Easter time is getting closer, and lots of traditional Easter recipes inundates our homes. We'd love to fill our bowl with some of the sweets that are typical of this period. We wanted to start our Holy Week traditional recipes collection with something that's not quite typical of our borough, but that we learned to love a lot in the last few years, since we started eating them all year round he he. Sorry Britons!
Those buns have many names, Cross Buns, Good Friday Buns, Easter Buns, etc...but their original name is Hot Cross Buns, and the tradition states that they are to be eaten on Good Friday, and are typical of Commonwhealth countries like United Kingdom, Australia, New Zealand and South Africa. They starts to crowd bakeries during Lent, and they are buns filled with currants, and their typical feature is the cross that decorates them.
The cross, symbol of the Crucifixion, has always been related to Christian tradition, but it seems that this feature on the buns comes actually from pagan era, where the crossed buns were used to honour the goddess Eostre, or to represent the four lunar phases. In the United Kingdom, during the reign of Isabel II of England, it was prohibited the sell and the consumption of these buns, with few exceptions admitted: burials, Christmas or Good Friday being amongst them. Lots of legends and superstitions too surround them, for example it is said that they have healing powers. Sharing a Hot Cross Buns with another person guarantee ethernal friendship. It is also said that hanging a Hot Cross Buns on a wall prevents the house from fires, or a ship from shipwrecks.

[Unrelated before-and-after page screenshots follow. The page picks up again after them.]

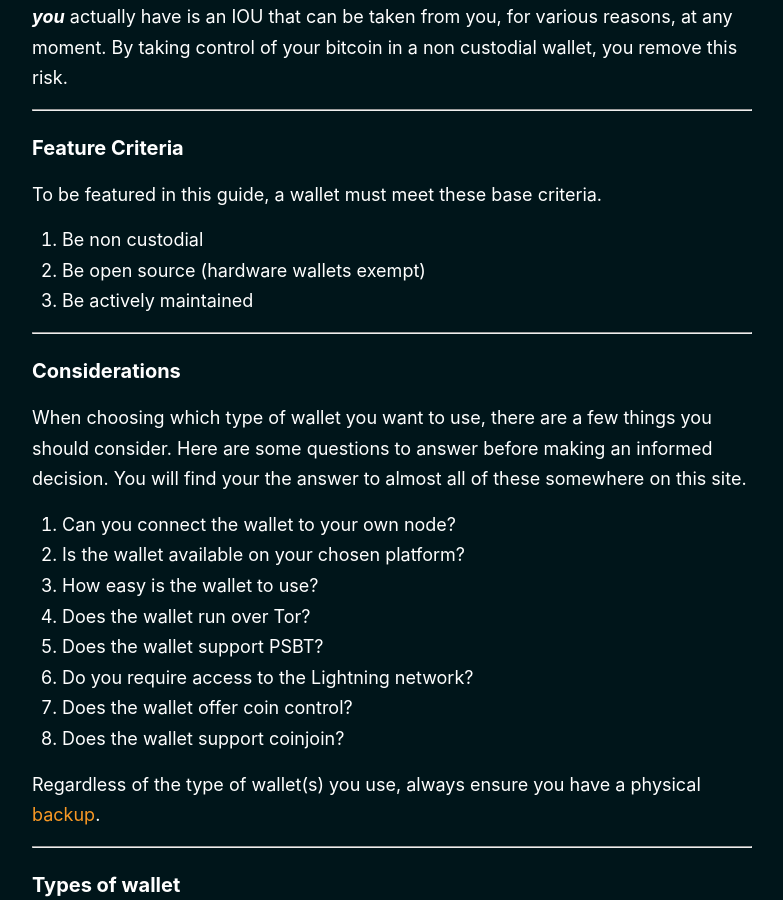
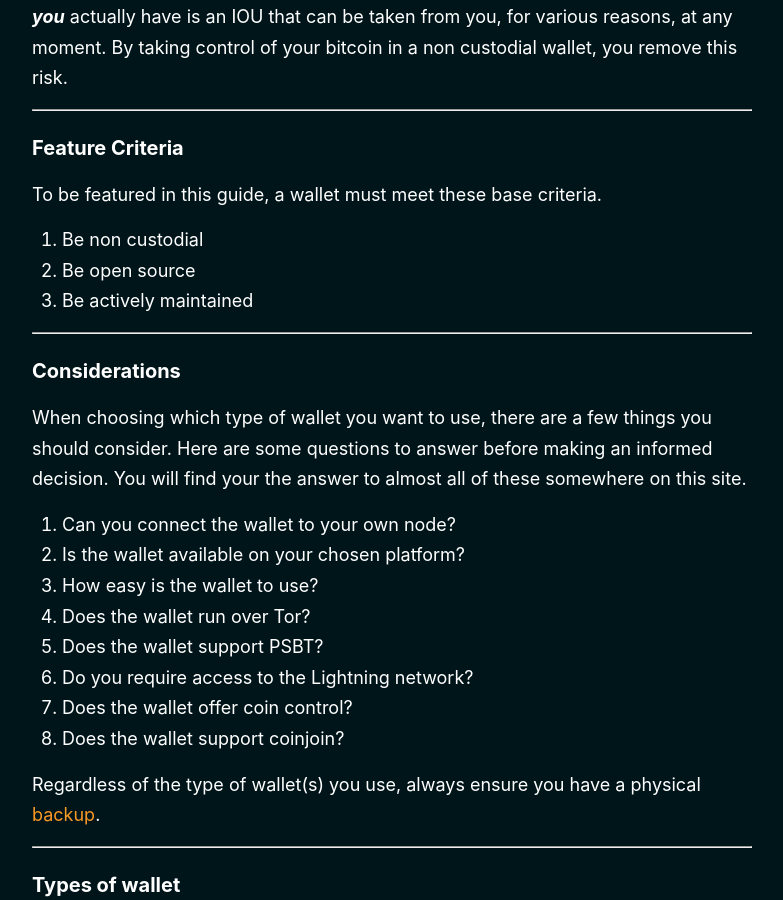
Before and after one commit to BitcoinQnA/bitcoin-wallet-guide, a Jekyll site: the page built from _pages/home.md, in a window 1280 px wide and 900 px high, scrolled down 595 px. Shown: the whole window, without its empty margins (248-1031 px from the left). Built offline with Jekyll 4.4.1, drawn with Linux system fonts in a browser that asks for light colours.

Commit message:
Update home.md

```diff
--- a/_pages/home.md
+++ b/_pages/home.md
@@ -15,7 +15,7 @@ There goes a famous saying amongst Bitcoiners, ***'not your keys, not your coins
 To be featured in this guide, a wallet must meet these base criteria.
 
   1.  Be non custodial
-  2.  Be open source (hardware wallets exempt)
+  2.  Be open source
   3.  Be actively maintained
 
 ***
```
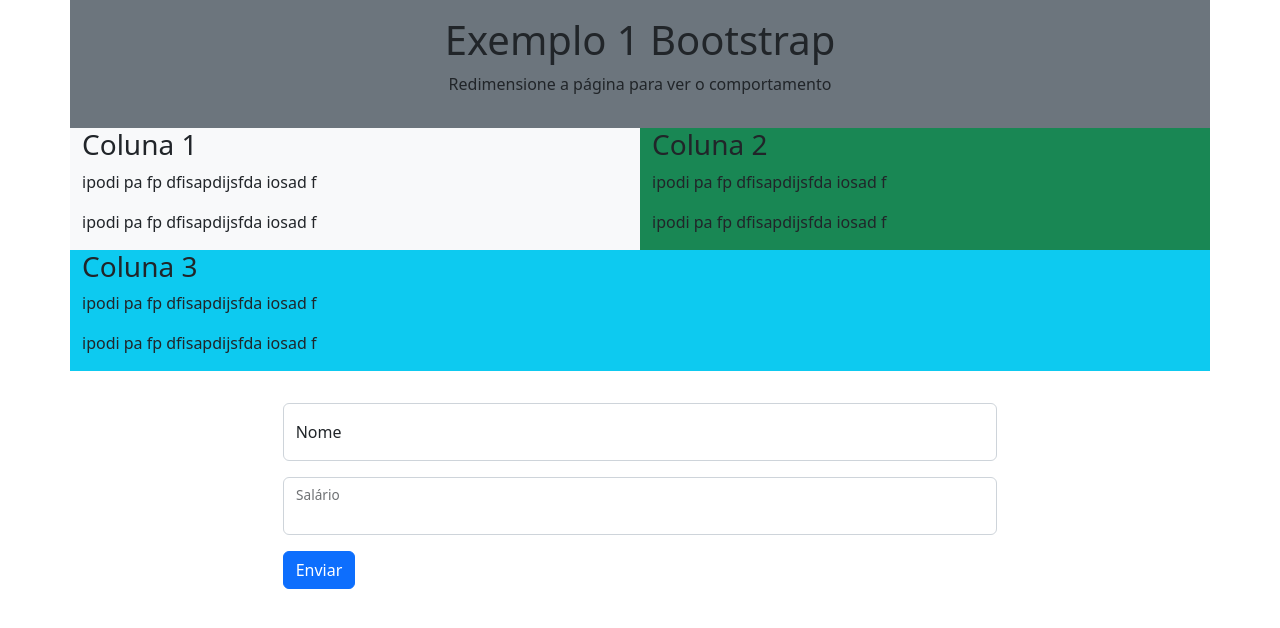
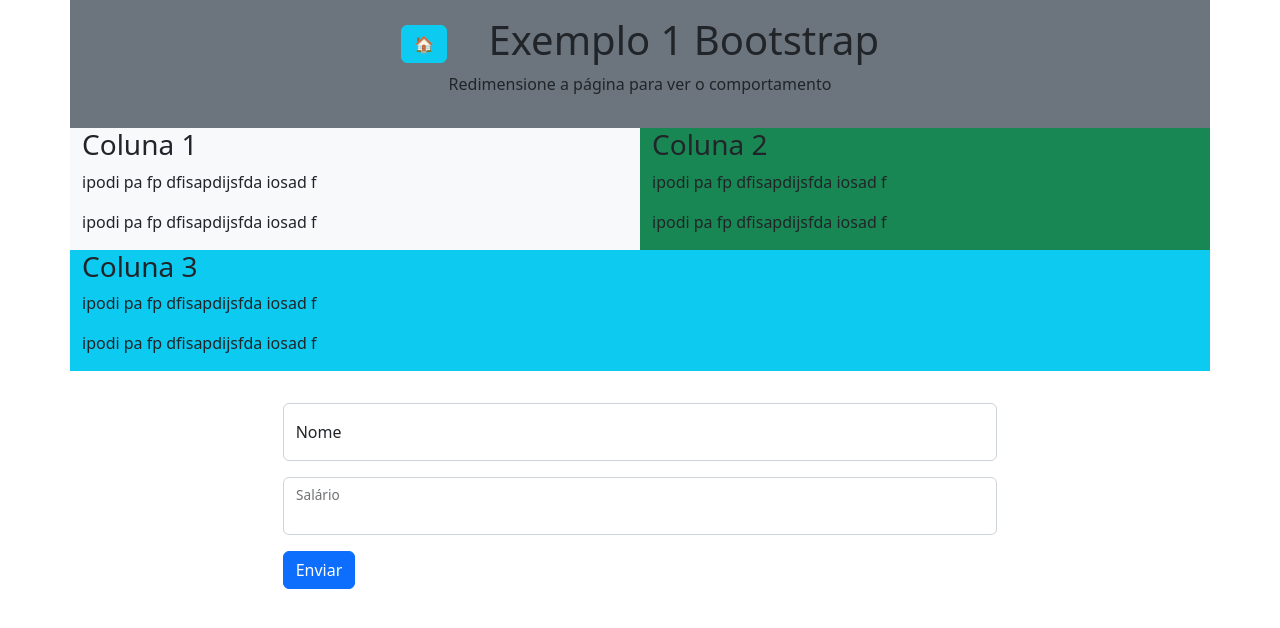
Before and after one commit to marcos-faino/paginaprincipal2025, a plain HTML site: page exemplos/exemplo1boot.html in a window 1280 px wide. Drawn offline with Linux system fonts and the light colour scheme.

Commit message:
Update exemplo1boot.html

```diff
--- a/exemplos/exemplo1boot.html
+++ b/exemplos/exemplo1boot.html
@@ -8,7 +8,9 @@
 </head>
 <body>
     <header class="container p-3 bg-secondary text-center">
-        <h1>Exemplo 1 Bootstrap</h1>
+        <h1><a href="/" class="btn btn-info">🏠</a>
+            &nbsp;&nbsp;&nbsp;Exemplo 1 Bootstrap
+        </h1>
         <p>Redimensione a página para ver o comportamento</p>
     </header>
     <main class="container">
```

Today there are many modern varieties of these buns, using the same base but filling it with other kinds of dehydrated fruits or even chocolate. In Czech Republic there is a very similar bun, used in this time of the year too.
Today, we will bring you our own version, where we added to the traditional recipe zested nutmeg and dehydrated pineapple and papaya. We hope you like it!
- 300 ml of milk
- 60 g.of butter
- 500 gr. of flour
- 1 spoonful of salt ( 1 tsp)
- 100 gr. of sugar
- 7 g. of bakery yeast (1 envelope of dehydrated yeast)
- 50 g. aprox. of small minced dehydrated fruits
- 100 g. aprox. of currants
- 1 spoonful of cinnamon ( 1 tsp)
- 1/2 spoonful of zested nutmeg
- Golden Syrup ( 2 spoons)
- water ( 3 spoons)
For the decoration (cross):
- flour ( some 3 spoons approx.)
1º- Put a pot with milk on heat, and let it boil. Retire from heat and wait for it to cool down.
2º- Put the flour, the sugar, the salt, the yeast, the butter and the egg in a bowl. Mix them together, and gently pour the milk. Stir a little bit, until you obtain a sort of sticky mass.
3º- Add the spices now (in my case, the zested nutmeg and the cinnamon), together with the currant and the dehydrated fruits. Keep on stirring, until we obtain a soft and elastic dough. If you see it too sticky, just add some more flour. We can do this part by hand of with a machine.
4º- Put the dough to rest in a bowl that we previously grassed, and cover it with a plastic wrap. Let it rest for about an hour, or until it doubled its size.5º- Do some little ball with your hands, about the same size each: if you want you can weigh them to be sure. In my case, each ball is some 80 grams each. Put the balls in an oven tray above the cooking paper and let it rest again for another hour. Please be sure that each ball have enough space around him, a couple of inches will be perfect.
6º- After that, put three spoonful of flour in a bowl, and gently add some water until you obtain a sort of cream. Put this cream in a piping bag and decorate the buns with the trademark cross.
7º- Put the tray in the preheated oven at 200°C, for about 20-25 minutes, or until they are golden brown.
8º- To moisten our buns, put the Golden Syrup and some water in a little pot, and put on heat until it melts completely. If we don't have Golden Syrup, we can use honey, some jam or simply water and sugar.
|Charles, Prince of Wales, loves to eat our Hot Cross Buns two by two!|
9º- When the buns are still very hot we paint with the moisture their surface with a cooking brush and...here they are! ;)
We can preserve well the buns in a tin can during 4 or 5 days. If they're not just made, I prefet to warm them up a little bit, since they are to be eaten hot. You can eat them alone, with jam, sandwich-like with ham or salami...that a matter of taste! Whether you followed the tradition or not, they are just excellent! And even if they are typical of Easter time...who can forbid us eating them all year round? Enjoy them!